Justin McCay- Transferred in from Oklahoma after his sophomore season and was rated the #1 prospect in the state while playing for Bishop Miege. McCay couldn't get on the field at Oklahoma and never really made an impact on the field last season for Kansas. However, he is still talented and has good size for a wide receiver even though he doesn't appear to have great speed. With the quick passes some of us are expecting out of the offense, McCay makes for an ideal target for Cozart.
Jimmay Mundine (TE)- Mundine has had a bit of an up and down career so far at Kansas though he did lead the team with 5 touchdown catches last year. He's athletic for a tight end and has the ability to get himself open but has also had times where he suffers from the drops. Without knowing how Reagan plans on using Mundine, it's tough to have an idea of what to expect out of the position. Rice didn't target the tight end position much over the last couple of years but I'd be shocked if they had a tight end with the ability of Mundine.
Rodriguez Coleman- Listed as the backup to McCay on the depth chart. Coleman didn't do a whole lot on the field last season, finishing with 8 receptions but he did average 26 yards per catch.

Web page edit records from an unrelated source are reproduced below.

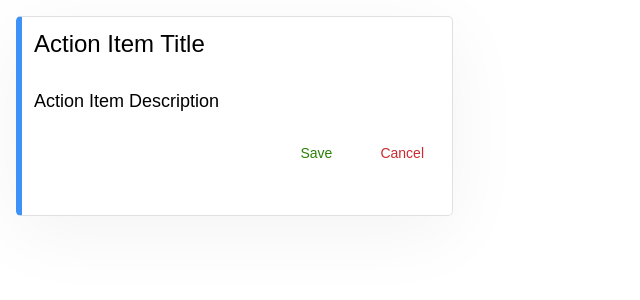
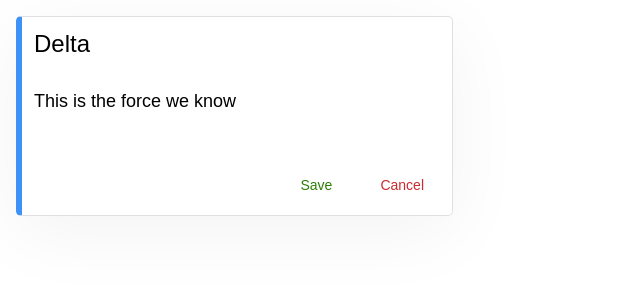
Before and after one commit to Saazu/actionitem, a React (Create React App) app: page / in a window 1280 px wide. Shown: the top 300 px of the page, without its empty margins (0-640 px from the left). Built offline with nearby package versions, Linux system fonts and the light colour scheme; the HTML template or start-up script is replaced by a standard one.

Commit message:
Update styles for various interaction states. Reset value to previous saved if user cancels input before saving

```diff
--- a/src/ActionItem.js
+++ b/src/ActionItem.js
@@ -2,21 +2,29 @@ import React, { useState, useRef } from "react";
 import PropTypes from "prop-types";
 import "./actionitem.css";
 
-function ActionItem({ title, description }) {
+function ActionItem({ title, description, saveActionHandler }) {
   const [actionState, setActionState] = useState("editing"); // editing, saved, archived
+  const [titleValue, setTitleValue] = useState(title);
+  const [descriptionValue, setDescriptionValue] = useState(description);
+  const [previousValues, setPreviousValues] = useState({ title, description });
 
   const titleInputRef = useRef(null);
   const descriptionInputRef = useRef(null);
 
   function saveActionItem() {
-    console.log("saved");
+    if (title === "" || description === "") {
+      return;
+    }
     setActionState("saved");
+    saveActionHandler();
   }
 
   function cancel() {
     titleInputRef.current.blur();
     descriptionInputRef.current.blur();
     setActionState("saved");
+    setTitleValue(previousValues.title);
+    setDescriptionValue(previousValues.description);
   }
 
   function archive() {
@@ -29,6 +37,15 @@ function ActionItem({ title, description }) {
 
   function handleInputFocus() {
     setActionState("editing");
+    setPreviousValues({ title, description });
+  }
+
+  function handleTitleChange(event) {
+    setTitleValue(event.currentTarget.value);
+  }
+
+  function handleDescriptionChange(event) {
+    setDescriptionValue(event.currentTarget.value);
   }
 
   return (
@@ -38,20 +55,24 @@ function ActionItem({ title, description }) {
         <input
           name="title"
           type="text"
-          value={title}
+          value={titleValue}
           className="title"
+          placeholder="Add Title"
           ref={titleInputRef}
           disabled={actionState === "archived"}
           onFocus={handleInputFocus}
+          onChange={handleTitleChange}
         />
         <input
-          ref={descriptionInputRef}
           name="description"
           type="text"
-          value={description}
+          placeholder="Add Description"
+          ref={descriptionInputRef}
+          value={descriptionValue}
           className="description"
           disabled={actionState === "archived"}
           onFocus={handleInputFocus}
+          onChange={handleDescriptionChange}
         />
       </div>
 
@@ -59,27 +80,31 @@ function ActionItem({ title, description }) {
       <div className="button-group">
         {actionState === "editing" && (
           <>
-            <button name="cancel" onClick={cancel}>
+            <button
+              name="cancel"
+              onClick={cancel}
+              disabled={titleValue === "" && descriptionValue === ""}
+            >
               Cancel
             </button>
-            <button name="save" onClick={saveActionItem}>
+            <button
+              name="save"
+              onClick={saveActionItem}
+              disabled={titleValue === "" || descriptionValue === ""}
+            >
               Save
             </button>
           </>
         )}
         {actionState === "saved" && (
-          <>
           <button name="archive" onClick={archive}>
             Archive
           </button>
-          </>
         )}
         {actionState === "archived" && (
-          <>
           <button name="unarchive" onClick={unarchive}>
             Unarchive
           </button>
-          </>
         )}
       </div>
     </div>
--- a/src/App.js
+++ b/src/App.js
@@ -4,8 +4,9 @@ function App() {
   return (
     <div style={{ padding: "1rem" }}>
       <ActionItem
-        title="Action Item Title"
-        description="Action Item Description"
+        title="Delta"
+        description="This is the force we know"
+        saveActionHandler={() => console.log("Saved")}
       />
     </div>
   );
--- a/src/actionitem.css
+++ b/src/actionitem.css
@@ -9,7 +9,7 @@
 }
 
 .input-group {
-  margin-bottom: 1rem;
+  margin-bottom: 3rem;
 }
 
 input {
@@ -17,6 +17,10 @@ input {
   display: block;
   border: 0px;
   padding: 0rem 0.5rem;
+}
+
+input:disabled {
+  background-color: white;
 }
 
 input:focus{
@@ -42,9 +46,6 @@ input[name="description"] {
 .button-group {
   display: flex;
   flex-direction: row-reverse;
-  position:static;
-  bottom: 0;
-  right: 0;
 }
 
 button {
@@ -65,6 +66,11 @@ button[name="save"]:hover {
   background-color: #DAF1D7;
 }
 
+button[name="save"]:disabled {
+  color: #697076;
+  background-color: white;
+}
+
 button[name="cancel"] {
   color: #CA2B30;
 }
@@ -72,3 +78,16 @@ button[name="cancel"] {
 button[name="cancel"]:hover {
   background-color: #FFE6E6;
 }
+
+button[name="cancel"]:disabled {
+  color: #697076;
+  background-color: white;
+}
+
+button[name*="archive"] {
+  color: #697076;
+}
+
+button[name*="archive"]:hover {
+  background-color: #ECEEF9;
+}
```
Lines whose indentation alone changed are shown as unchanged.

To be honest, I don't remember anything he did that really stands out.
Andrew Turzilli- Oh, nevermind.
With the depth provided by the upper classmen and transfers, it would be surprising for one of the freshman to have much of an impact this year as a receiver (Though others disagree). Overall, this position is likely to be the most improved over the last two seasons. The receivers have size (6'1'', 6'2'', 6'3'', 6'3'', and 6'3'') and speed. If the offensive line can provide Cozart with a little bit of time, Kansas has an opportunity to avoid being last in most passing categories for the first time since Weis has taken over the program.